“Increasingly, we are looking to grow more continuous wheat as some fields with a high clay content are too heavy for potatoes and the window for lifting sugar beet is short, so why risk causing long-term damage to soil structure?"

“When it comes to winter wheat our focus is on growing feed varieties and minimising road miles. In that respect we are better placed than most, with large feed mills on our doorstep and milling outlets not too far away at Holbeach, Peterborough and Downham Market."

Whilst DSV is a relative newcomer when it comes to winter wheat, Mark believes the company has a very promising breeding programme.

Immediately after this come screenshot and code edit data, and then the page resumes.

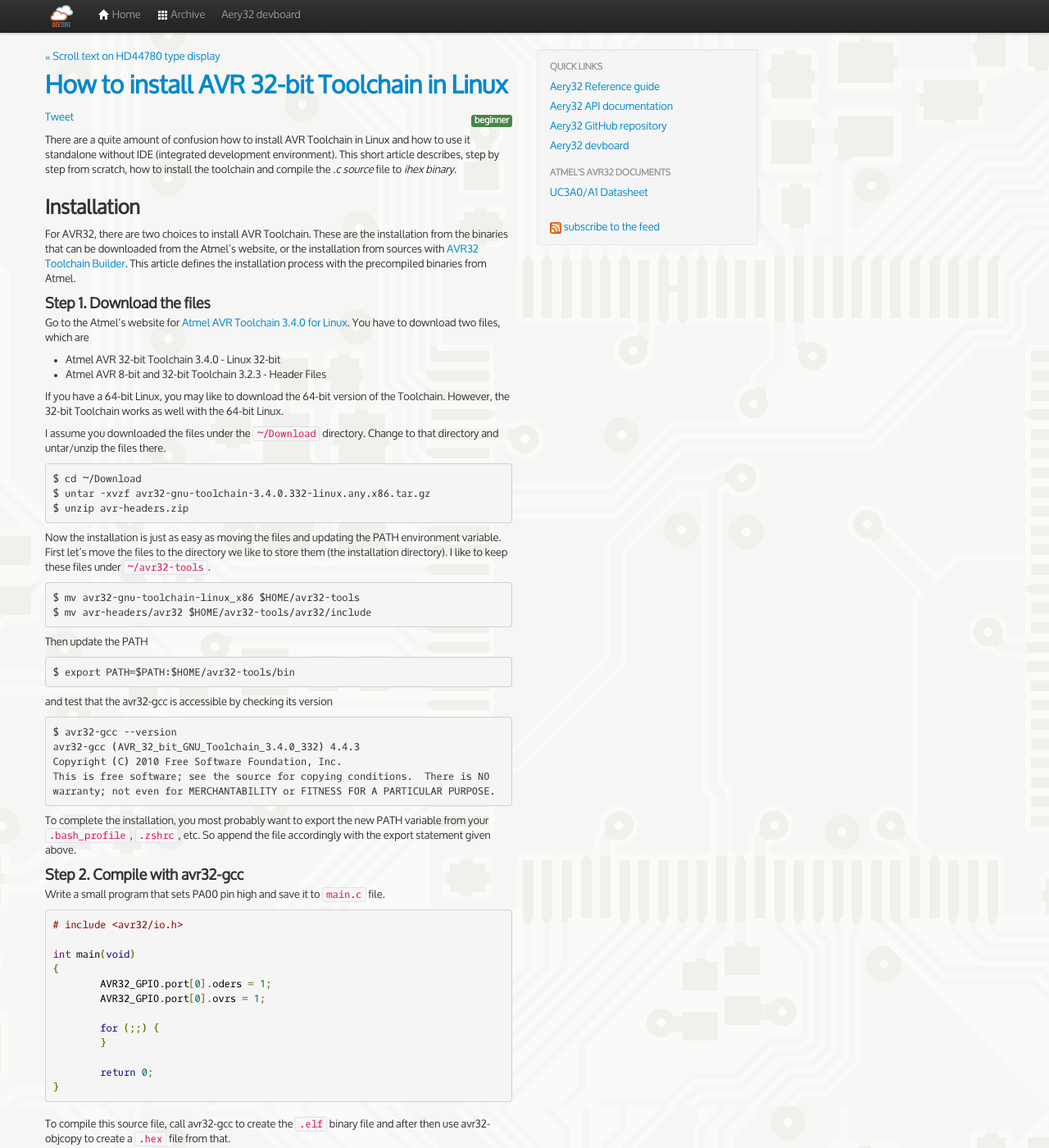
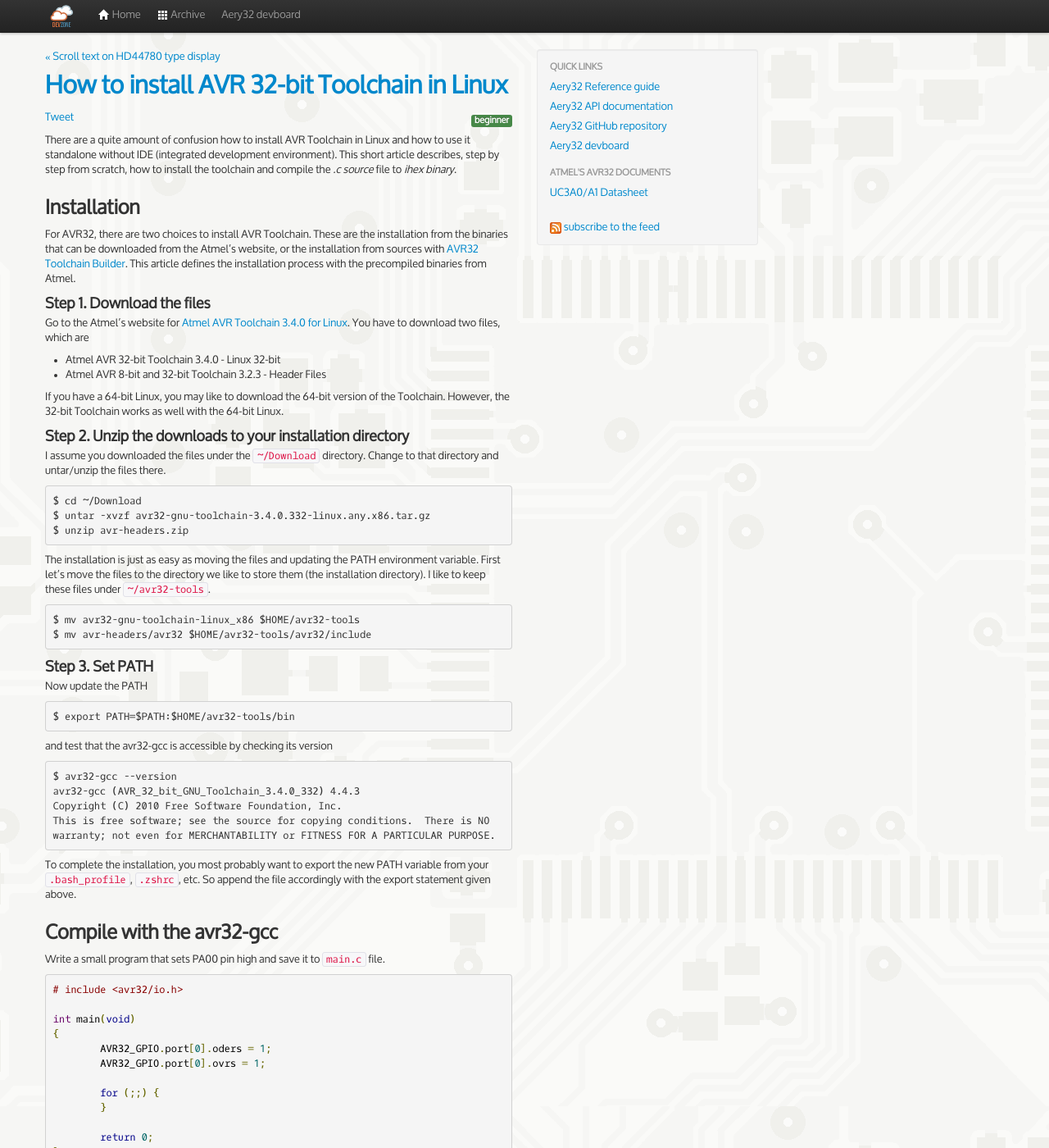
Before and after one commit to aery32/aery32.github.com, a Jekyll site: the page built from _posts/2012-07-06-how-to-install-avr-32-bit-toolchain-in-linux.md, in a window 1280 px wide and 1400 px high. Shown: the whole window at 82% size. Built offline with Jekyll 4.4.1, drawn with Linux system fonts in a browser that asks for light colours; nearby versions of some CDN libraries; Markdown is read by kramdown in place of the engine named in the settings; comment, search, counter and statistics services are not loaded.

Commit message:
Changes the structure of the latest post

```diff
--- a/_posts/2012-07-06-how-to-install-avr-32-bit-toolchain-in-linux.md
+++ b/_posts/2012-07-06-how-to-install-avr-32-bit-toolchain-in-linux.md
@@ -33,18 +33,22 @@ Go to the Atmel's website for [Atmel AVR Toolchain 3.4.0 for Linux](http://www.a
 
 If you have a 64-bit Linux, you may like to download the 64-bit version of the Toolchain. However, the 32-bit Toolchain works as well with the 64-bit Linux.
 
+### Step 2. Unzip the downloads to your installation directory
+
 I assume you downloaded the files under the `~/Download` directory. Change to that directory and untar/unzip the files there.
 
     $ cd ~/Download
     $ untar -xvzf avr32-gnu-toolchain-3.4.0.332-linux.any.x86.tar.gz
     $ unzip avr-headers.zip
 
-Now the installation is just as easy as moving the files and updating the PATH environment variable. First let's move the files to the directory we like to store them (the installation directory). I like to keep these files under `~/avr32-tools`.
+The installation is just as easy as moving the files and updating the PATH environment variable. First let's move the files to the directory we like to store them (the installation directory). I like to keep these files under `~/avr32-tools`.
 
     $ mv avr32-gnu-toolchain-linux_x86 $HOME/avr32-tools
     $ mv avr-headers/avr32 $HOME/avr32-tools/avr32/include
 
-Then update the PATH
+### Step 3. Set PATH
+
+Now update the PATH
 
     $ export PATH=$PATH:$HOME/avr32-tools/bin
 
@@ -58,7 +62,7 @@ and test that the avr32-gcc is accessible by checking its version
 
 To complete the installation, you most probably want to export the new PATH variable from your `.bash_profile`, `.zshrc`, etc. So append the file accordingly with the export statement given above.
 
-### Step 2. Compile with avr32-gcc
+## Compile with the avr32-gcc
 
 Write a small program that sets PA00 pin high and save it to `main.c` file.
 
```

"Theodore, a hard Group 4, was the first DSV variety that we identified as a potential to grow because of its cleanliness and ability to remain green to maximise sunlight capture, the only reason we didn’t grow was its bushel weight."

"Being next to the sea we are always looking to protect against fusarium and if we can, it reflects positively on bushel weight. DSV Champion has really taken the game on several stages."

“I am very comfortable with the 32ha of DSV Champion that we currently have in the ground as our first commercial crop of this new variety. It's got off to a very good start this season, so now we will just have to wait and see how it goes through to harvest."


Sustainability focus - box out

Sustainability is embedded throughout every aspect of its operations and in 2022 Mark was named Sustainable Farmer of the Year at the British Farming Awards.

The judges praised Mark for making improvements to soil organic matter, rainwater harvesting and renewable energy on the family farm, as well as integrating environmental management practices into its arable and vegetable production.

“Soil is our greatest asset and ultimately provides our income," Mark says. "They range from silty loam to silty clay with an average pH of 8 – 8+ and indices of 2 and 3 for P and K, so looking after them is the main priority and all decisions are based around that principle."

"Efficiency is another key area we focus on to reduce our carbon footprint, and incorporating more sustainable practices has helped to boost soil health as well as commercial profitability."

“Wheat is the best cultivator and subsoiler that this farm has, so our aim is to create rooting structures which are as deep and adventurous as possible to maximise the plants’ opportunity to access nutrients and water."

"It can take at least two years to bring land back into good heart after sugar beet and wheat is a key part of restructuring the soil."

"Currently, we are experimenting with catch crops and have found that phacelia is like a power harrow the way it breaks up and conditions the top layer. We are still learning but want to include other deeper rooting species."

“I am paranoid about the need to look after the soil and improve organic matter, something my father instilled in me."

"We don’t have livestock but currently bale some straw for sale, although that might change if we cannot raise organic matter levels by other means."

"So far, we have increased it by one per cent, which has made the soil more resilient to adverse weather, but there’s a limit to how far we can go and on this land it’s probably 4% to 4.5%."